I would like to give credit where credit is due. Videos are from YouTube and other sources such as NicoNico while Oricon rankings and other information are translated from the Japanese Wikipedia unless noted.

Thursday, October 1, 2015

Momoe Yamaguchi -- Manjuu Shaka (曼珠沙華)

The first time I heard the ballad "Manjuu Shaka" was on a compilation tape, and it was actually by wistful pop singer Ruiko Kurahashi(倉橋ルイ子). And for many years, I had thought it was an original song by her, and it was quite the mystical-sounding ballad. Plus seeing those 4 intimidating kanji that made up the title, I had also assumed that the song was about some sort of spiritual experience out somewhere on the Silk Road, not being able to understand what the title meant at the time.

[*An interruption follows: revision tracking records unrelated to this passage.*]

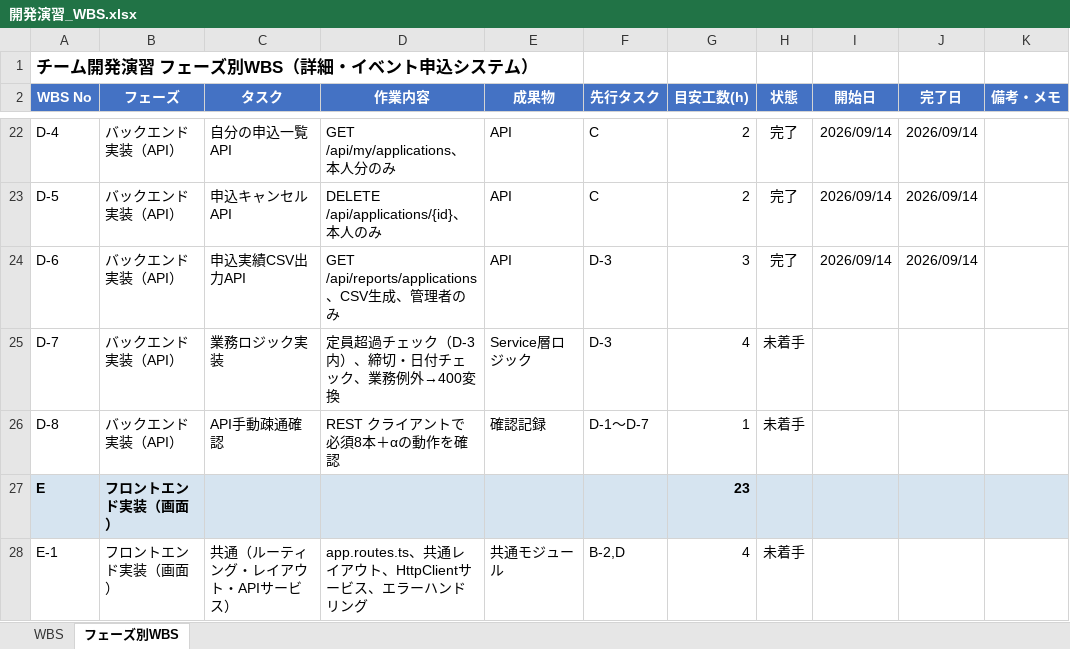
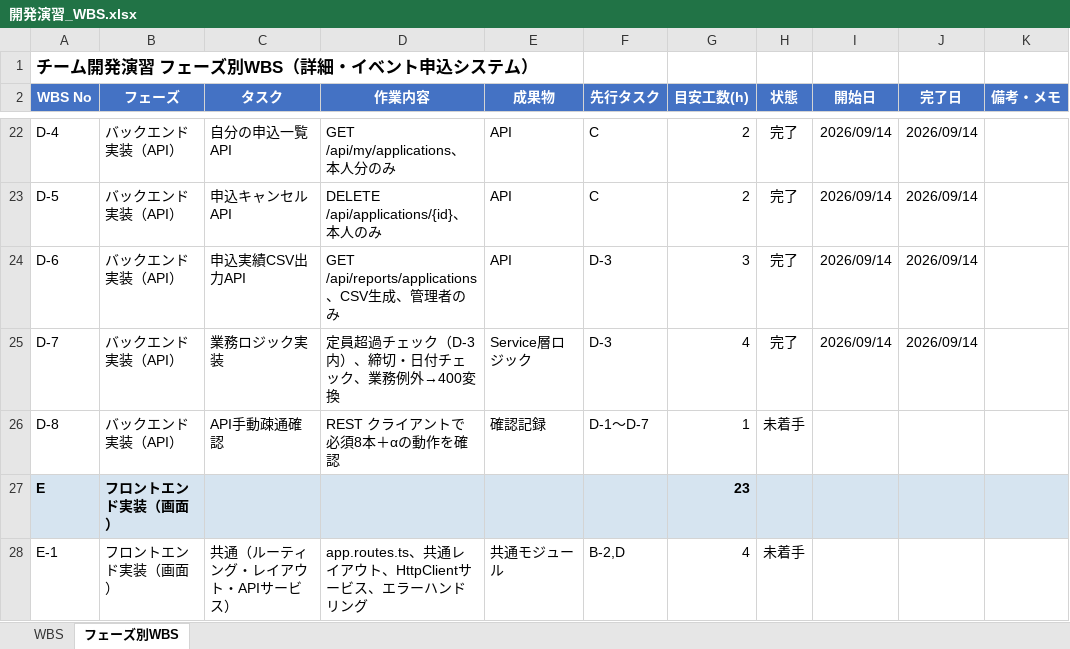
Before and after one commit to sasaki111111/event-application-system, an Excel workbook: docs/開発演習_WBS.xlsx, sheet フェーズ別WBS, drawn as a sheet; only a part is shown, gaps mark what is left out; values as stored, in another font and other column widths than the file's, no borders; conditional formats not drawn; the diff names each change by its address in the sheet, - before the commit and + after, or states it on an @@ line.

```diff
--- a/docs/開発演習_WBS.xlsx (sheet フェーズ別WBS)
+++ b/docs/開発演習_WBS.xlsx (sheet フェーズ別WBS)
-H25 (状態): 未着手
+H25 (状態): 完了
-I25 (開始日): (empty)
+I25 (開始日): 2026/09/14
-J25 (完了日): (empty)
+J25 (完了日): 2026/09/14
```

"Manjuu Shaka" was actually first sung by 70s aidoru legend Momoe Yamaguchi(山口百恵)as a creation by the husband-wife duo of Ryudo Uzaki and Yoko Aki(宇崎竜童・阿木燿子), and as anyone who has read a lot of the Momoe articles on the blog knows, they were responsible for a lot of the hard-driving songs in the singer's second half of her career such as "Playback Part II". The song was the title track for Yamaguchi's 16th album from December 1978, although it was released as a B-side to her later 25th single, "Bi - Silent"(美・サイレント...Beauty/Silent)in March 1979.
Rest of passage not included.